Rector's Chronicle

A Message from the Rector
Saturday, May 30, 2020

My dear friends,

When we came to America three and a half years ago, people often asked me what I found different or surprising about being here. In truth, people seem to me to be very much the same the world over. There are cultural quirks and nuances for sure, but they are not necessarily that obvious – at least not in the way that language or accents are.

The one really significant thing I did not calculate on, though, was the extent to which race and racial division continue to be such a factor in American life. From across the other side of the Atlantic, the success of the civil rights movement and the legislation passed as a result of it seemed to be a resolution of the injustices of the past. From a distance, America seemed to be an amazing success story: People of many cultures and backgrounds coming from the world over, all glad to become American. The great “melting pot” was, in theory at least, the envy of the world. What I had not realized in coming here was the fact that many of the people I would meet and minister to lived through the civil rights movement and, for them, it remains a vivid and, in some cases, an overwhelming and defining reality.

The despicable deaths of George Floyd and Ahmaud Arbery, and the response to them are witness to the fact that my transatlantic vision of America missed a very great deal. This is not to say that race is not a significant factor in Great Britain and other parts of the world, but there is no question it is much more so in the minds of a large section of American society.

There are various things that hold societies together, but none more important than the compassionate rule of law applied equally and impartially to all – where the innocent and oppressed are protected, not victimized. If George Floyd and Ahmaud Arbery, and those responsible for their deaths are not treated exactly the same way as anyone else, then society can not cohere. The videos are horrendous. If the reality is as it appears in them, then justice has some serving to do for sure.

For us as Christians, we are held accountable to the promises we made or that were made on our behalf at Baptism:

Q. Will you strive for justice and peace among all people, and respect the dignity of every human being?
A. I will, with God's help.

Fundamentally, justice is not only a secular value. It is also a spiritual one. Justice for all: For those like us and those unlike us, for those who agree with us and for those who don’t, for George Floyd and Ahmaud Arbery, and yes, for those who killed them – justice based not on bias or partisan emotion, but on reason, scripture, faith, and the rule of law.

When I was serving as a chaplain in the British Army, a terrible thing happened in Cyprus in 1994 near one of our bases there. Three soldiers from the First Battalion of the Royal Green Jackets brutally assaulted and killed a tour guide. The soldiers were tried and sentenced to life in prison, but to the Cypriot population, the Royal Green Jackets and all who wore that cap badge were guilty. Indeed, all British soldiers were. We could not go into the Cypriot towns for several years. The battalion could never serve in Cyprus again.

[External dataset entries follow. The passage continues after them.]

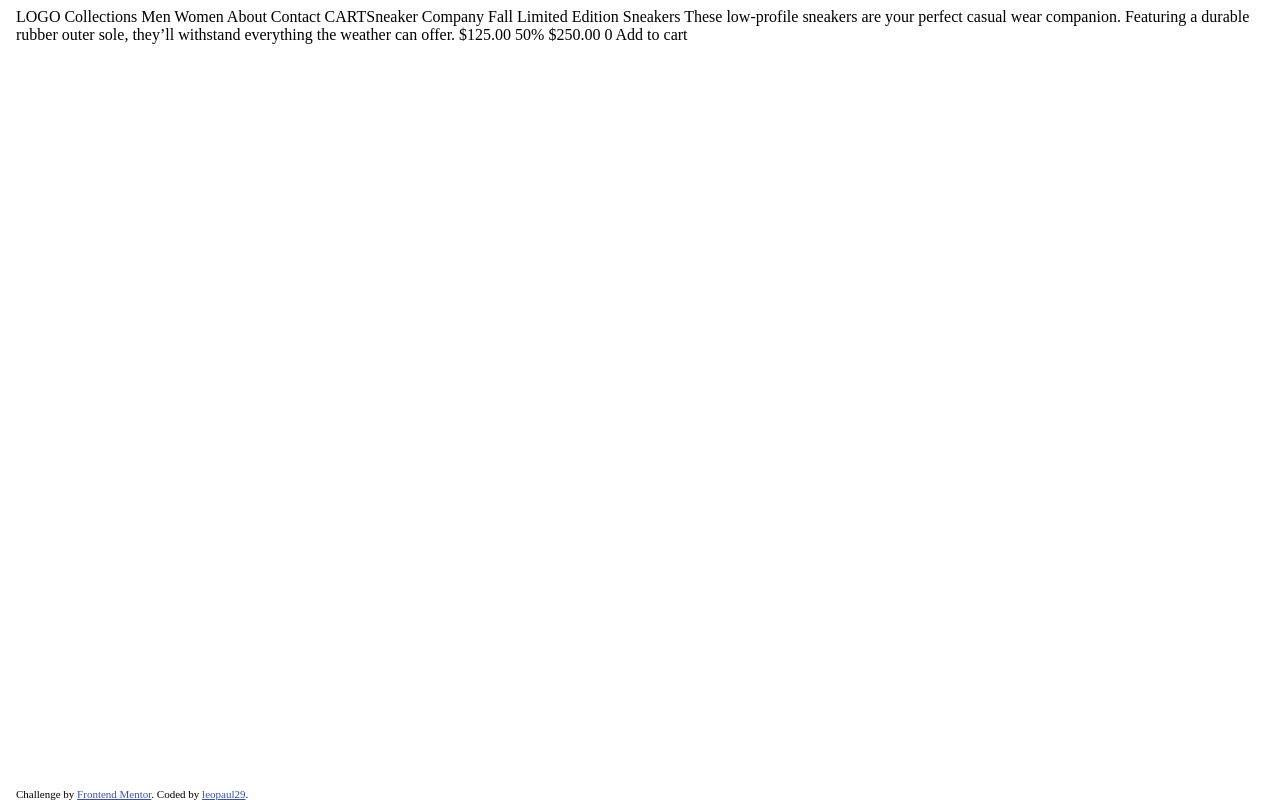
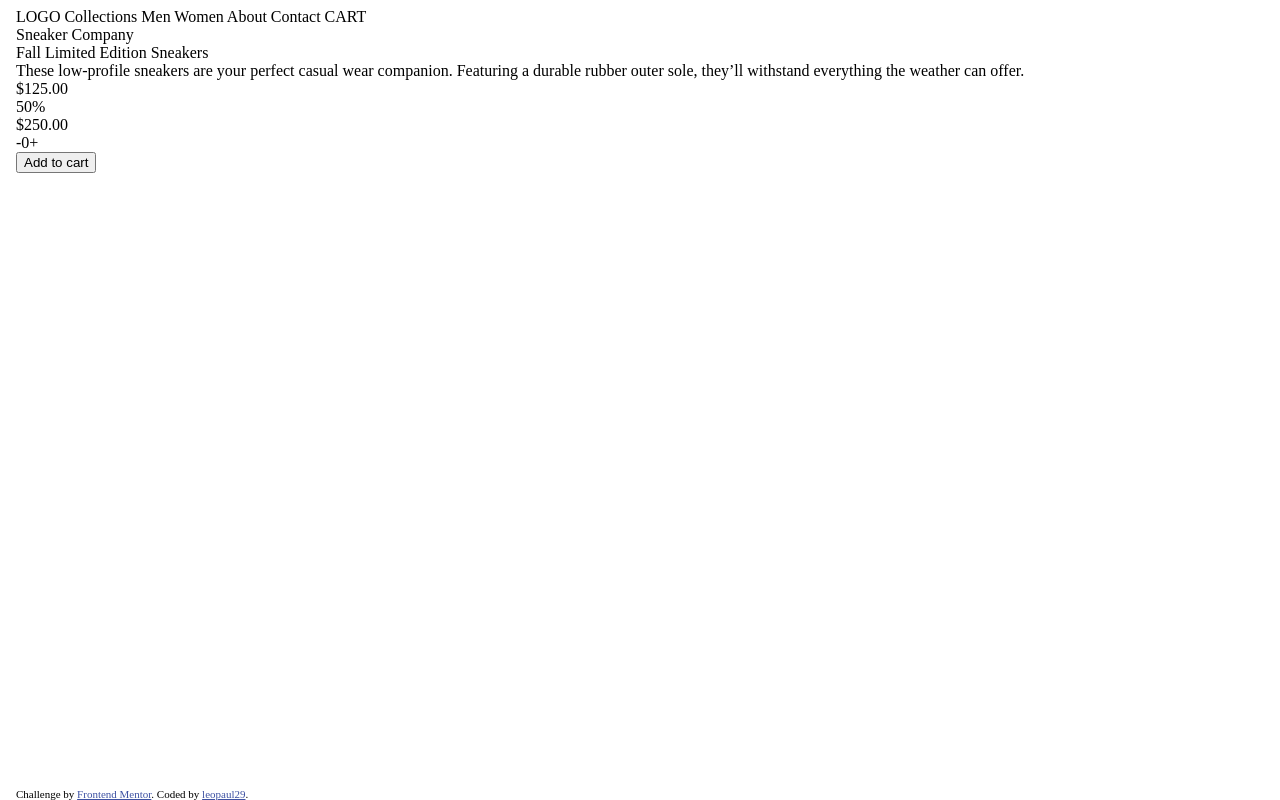
Before and after one commit to leopaul29/frontendmentor-ecommerce-product-page-main, an Angular app in the folder frontendmentor-ecommerce-product-page-main/: page / in a window 1280 px wide. Built offline with nearby package versions, Linux system fonts and the light colour scheme.

Commit message:
feat: product feature card html

```diff
--- a/frontendmentor-ecommerce-product-page-main/src/app/product/product-feature-card/product-feature-card.component.html
+++ b/frontendmentor-ecommerce-product-page-main/src/app/product/product-feature-card/product-feature-card.component.html
@@ -1,13 +1,19 @@
-Sneaker Company
-
-Fall Limited Edition Sneakers
-
-These low-profile sneakers are your perfect casual wear companion. Featuring a
-durable rubber outer sole, they’ll withstand everything the weather can offer.
-
-$125.00
-50%
-$250.00
-
-0
-Add to cart
+<div class="title">Sneaker Company</div>
+<div class="product-name">Fall Limited Edition Sneakers</div>
+<div class="product-description">
+    These low-profile sneakers are your perfect casual wear companion. Featuring a
+    durable rubber outer sole, they’ll withstand everything the weather can offer.
+</div>
+<div class="product-price">
+    <div class="price-afterDiscount">$125.00</div>
+    <div class="price-discount">50%</div>
+    <div class="price-beforeDiscount">$250.00</div>
+</div>
+<div class="cart-add">
+    <div class="cart-counter">
+        <span class="counter-decrease">-</span>
+        <span class="counter-current">0</span>
+        <span class="counter-increase">+</span>
+    </div>
+    <button class="btn">Add to cart</button>
+</div>
```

That is the way. Those who wear uniform represent more than themselves and, if they disgrace themselves, they disgrace all those who wear their cap badge. We perhaps should not attribute the appalling actions of a policeman or a person of one color or another to the rest, but it is hard for us not to. Whether one wears a uniform or not, as Christians, God calls us to work earnestly to ensure that the degenerate acts of a few – acts that deny others of the aforementioned “justice and peace” – not only are not tolerated or excused, but condemned and expunged. If one does not, then one’s Baptismal Covenant is not only hollow, but also disingenuous.

I pray that the fresh and glorious vision of what America could be, declared by the Reverend Dr. Martin Luther King, Jr. on the steps of the Lincoln Memorial, will one day come to truly be. A place where superficial differences of appearance and deeper differences of culture and belief do not prevent individuals from being treated equally under the law and with kindness and courtesy by all. Every day, each of us has a duty, before God and in their own way, to “strive for justice and peace among ALL people, and to respect the dignity of every human being” – and to accept the Lord’s help in so doing.

Every blessing,

Father Tim

The Reverend Timothy A. R. Cole, Rector